Edited by Urmilla Bob and Salomé Bronkhorst, ACCORD’s new volume analyses how climate change affects resources and livelihoods in Africa.
Climate change affects and will affect livelihood resources in Africa, especially among the poor, with potentially negative consequences for peace and security across the continent. It is against this background that the African Centre for the Constructive Resolution of Disputes (ACCORD), in cooperation with adelphi, a leading German think tank, has published an edited volume entitled Conflict-sensitive adaptation to climate change in Africa, which is now available to download at no charge from the ACCORD website.
Edited by Professor Urmilla Bob of the University of KwaZulu-Natal, Durban, South Africa, and independent research consultant Salomé Bronkhorst, the book focuses on conflict sensitivity in climate change adaptation in Africa, and brings together the voices of academics, practitioners and policymakers form across the globe and Africa. Key questions that frame the contributions are:
- How do climate change and/or climate adaptation projects cause or contribute to conflicts?

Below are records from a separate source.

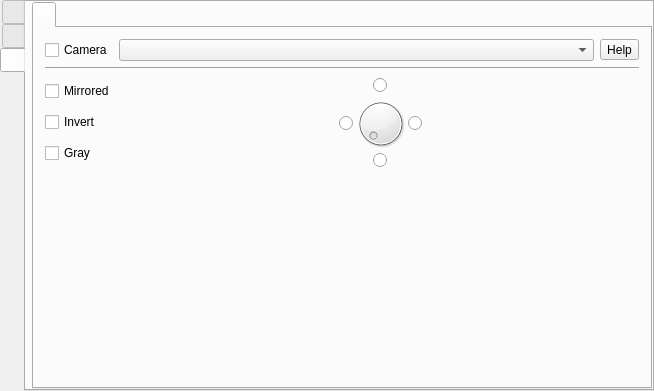
Qt form mainwindow.ui (vkohaupt/vokoscreenNG) before a commit.
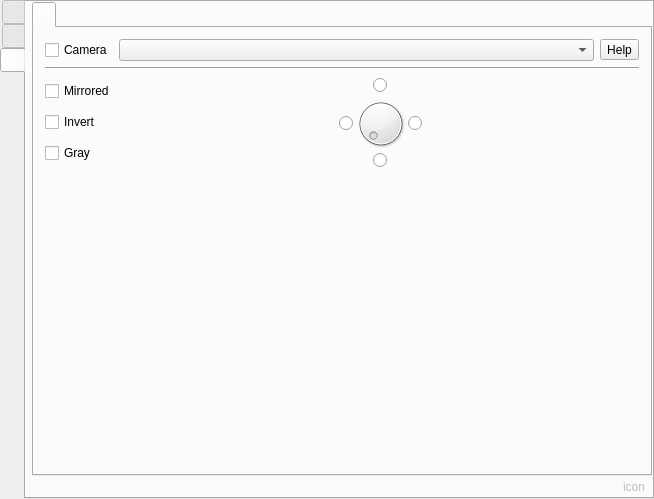
The same form after that commit. The open tabs and pages were chosen to show the change. Icons and pictures are not drawn.

Commit message: BS icon

What changed in the file:
```diff
--- a/mainwindow.ui
+++ b/mainwindow.ui
@@ -7,7 +7,7 @@
     <x>0</x>
     <y>0</y>
     <width>654</width>
-    <height>391</height>
+    <height>499</height>
    </rect>
   </property>
   <property name="windowTitle">
@@ -1826,6 +1826,42 @@
           </widget>
          </widget>
         </item>
+        <item>
+         <layout class="QHBoxLayout" name="horizontalLayout_32">
+          <item>
+           <spacer name="horizontalSpacer_15">
+            <property name="orientation">
+             <enum>Qt::Horizontal</enum>
+            </property>
+            <property name="sizeHint" stdset="0">
+             <size>
+              <width>40</width>
+              <height>20</height>
+             </size>
+            </property>
+           </spacer>
+          </item>
+          <item>
+           <widget class="QToolButton" name="toolButtonBsCamera">
+            <property name="enabled">
+             <bool>false</bool>
+            </property>
+            <property name="text">
+             <string>icon</string>
+            </property>
+            <property name="iconSize">
+             <size>
+              <width>28</width>
+              <height>28</height>
+             </size>
+            </property>
+            <property name="autoRaise">
+             <bool>true</bool>
+            </property>
+           </widget>
+          </item>
+         </layout>
+        </item>
        </layout>
       </widget>
      </widget>
```
Left out of the diff: 27 changed lines with no effect on the pictures. The commit also changes 3 other files.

- How can adaptation measures be conflict-sensitive?
Extensive research provides insight into climate change effects and various mitigation and adaptation strategies – often in conflict prone or post-conflict states. Further, drawing on African experiences, the highly multi-disciplinary nature of the policy and practice of conflict-sensitive adaptation (for example, the need to include development, environment and peacebuilding considerations) emerges. The volume provides compelling analyses and recommendations for the development of conflict-sensitive adaptation tools and policies.
Part one of the book focuses on conceptual and theoretical considerations for conflict-sensitive climate change adaptation in Africa, while part two examines thematic concerns for conflict-sensitive climate change adaptation, including the effects of climate change and the potential for conflict around Africa’s coasts, oceans and forests. The third part of the volume gives attention to issues related to drought, mobility and migration, with most chapters focusing on or including research on the Sahel region. Finally, part four includes three chapters that make contributions to policies and tools for conflict-sensitive climate change adaptation. A memorandum for action, in Annex A, presents practical steps that can be taken by those who influence policy, as well as practitioners, towards developing and implementing effective strategies and practices to support conflict-sensitive adaptation to climate change.
The book is available in hard copy from Berliner Wissenschaftsverlag and can be downloaded free of charge here.